There is, at our very deepest, a driving force for each of us. It fuels the beating of hearts, the breath filling our lungs, the meter of our feet and the cadence of our speech.
I suppose most people never know their driving force–it’s far too deep, you see, and in a world with an attention span hardly longer than a few seconds, I doubt most of us can hold our breaths long enough to dive so deep within to find it.
But, perhaps, I’ve stumbled upon mine.
My thanks, of course, go out to Brene Brown, who said in one of her TED Talks that someone had once told her to “embrace the slash.” Her example: she’s not just a researcher; she’s not just a storyteller. She’s a researcher / storyteller.
If you’re a lot like me, you probably read the “slash,” but I think (I want to believe) that the slash is supposed to be silent, more akin to a hyphen: researcher-storyteller.
But hyphens evoke thoughts of death, for the hyphen is the marker between the years of our birth and our unbecoming, but also of things-that-get-strung-together-needlessly, whereas the slash simultaneously supposes opposition and synchronicity.
And that is why they must be embraced: because it’s both and either and neither, all at once. Therein lies much of my personal conflict: introvert / professional whose job demands constant positive interpersonal interactions, just to name one of many.
So sometimes I’ve thought about all my myriad interests–math and writing and video games and books and TV shows and movies and so on and so forth–and as I tried to stream along a sufficient system of slashes to summarize who I am and the order in which I am each of these things (teacher / writer / reader / video gamer / etc), I began thinking about the things all these things have in common.
That’s when it dawned on me: They’re all about Story.
Story isn’t just beginning / middle / end. Story is about all the deep and nuanced connections between things and among them. The most brilliant (but also hardest) part about teaching is wrapping your students up in the story of what you’re teaching. This is perhaps easiest seen in a history or civics class, where we’re already accustomed to stories, but my best math teachers were those who seamlessly wove together equations and anecdotes that brought the material to life in the space between student and speaker. It’s a skill I feel far from achieving, but an ideal I strive towards always.
Books and TV shows and movies are obvious actors in the realm of Story: We are raised to be told these are, indeed, the vessels of stories themselves.

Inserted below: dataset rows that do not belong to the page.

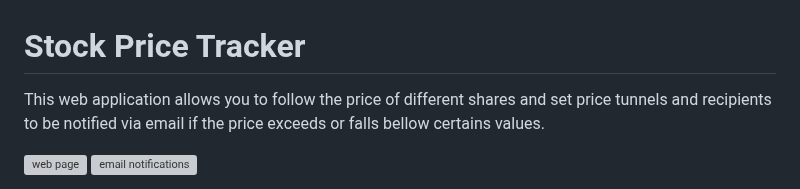
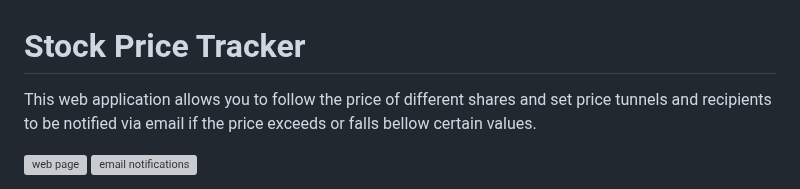
Before and after one commit to VictorLutes/SeguidorDeAcoes, a Markdown page: README.md, the part around the change. Drawn GitHub-style; grey boxes are pictures that could not be loaded.

```diff
--- a/README.md
+++ b/README.md
@@ -1,6 +1,6 @@
 # Stock Price Tracker
 
-This web application allows you to follow the price of different shares and set price tunnels and recipients to be notified via email if the price exceeds or falls bellow certains values.
+This web application allows you to follow the price of different shares and set price tunnels and recipients to be notified via email if the price exceeds or falls bellow certain values.
 
 ![web page](https://github.com/VictorLutes/DesafioAlfa/blob/main/page.png)
 ![email notifications](https://github.com/VictorLutes/DesafioAlfa/blob/main/emails.png)
```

Different media, same intent: to inform, to entertain, to connect. To explore and expand, discover and grow.
Video games are stories, too. At least, they can be: I can name plenty of examples of games devoid of story entirely, and these are usually the ones that bore me and turn my eyes away. Video games differ from books and movies in a crucial way: the audience becomes an integral player in the story, and while often many games (Pokemon, Zelda, Mario, ad infinitum) railroad the player along a predetermined story in an illusion of control the likes of which rival the greatest examples of literary suspension of disbelief, there are plenty of other games (Oxenfree, Sundered, Skyrim) that allow the player to make choices that impact the story directly–these are the games, as they’re called, with multiple endings, and it’s why I played Tales of Symphonia about five times (and still haven’t seen all the iterations of the story or the secret “alternative” ending).
Story is also why I write: because there are stories inside me, characters and unexplored worlds waiting to be manifest in word. Whereas video games take the idea of a book or movie and turns the passive audience into an active audience, writing takes the idea of participating in Story a step further: rather than merely witnessing the story unfold, I become the story; or perhaps more aptly, I become the channel through which the story, born in some ethereal plane beyond our understanding, comes first into the world.
It’s like raw ecstasy and euphoria: for a moment I am possessed, I am not myself, and transported, I am not here, and it is a wondrous moment: a glimpse of the infinite.
Perhaps my love of Story is also my undoing, my fatal flaw: I am prone to boredom, and it is not unusual for this boredom to arise not only in solitary actions, but also within relationships: I can think of a small handful of friendships that have fallen into oblivion because there ceased to be any story between us, and I fear sometimes the reason my recent relationships haven’t lasted long is because we simply grew bored of each other… but perhaps that’s a topic for another talk.
I try to end every year with a retrospective of sorts, a look back at the things that went well and the things that didn’t, but as I press forward into the vast realms of pure adulthood (for school is finally behind me and, as the saying goes, my whole life is ahead of me), a list of checks and balances, pros and cons just didn’t seem necessary. This, however, a peek at something a little deeper, maybe, this feels worthwhile.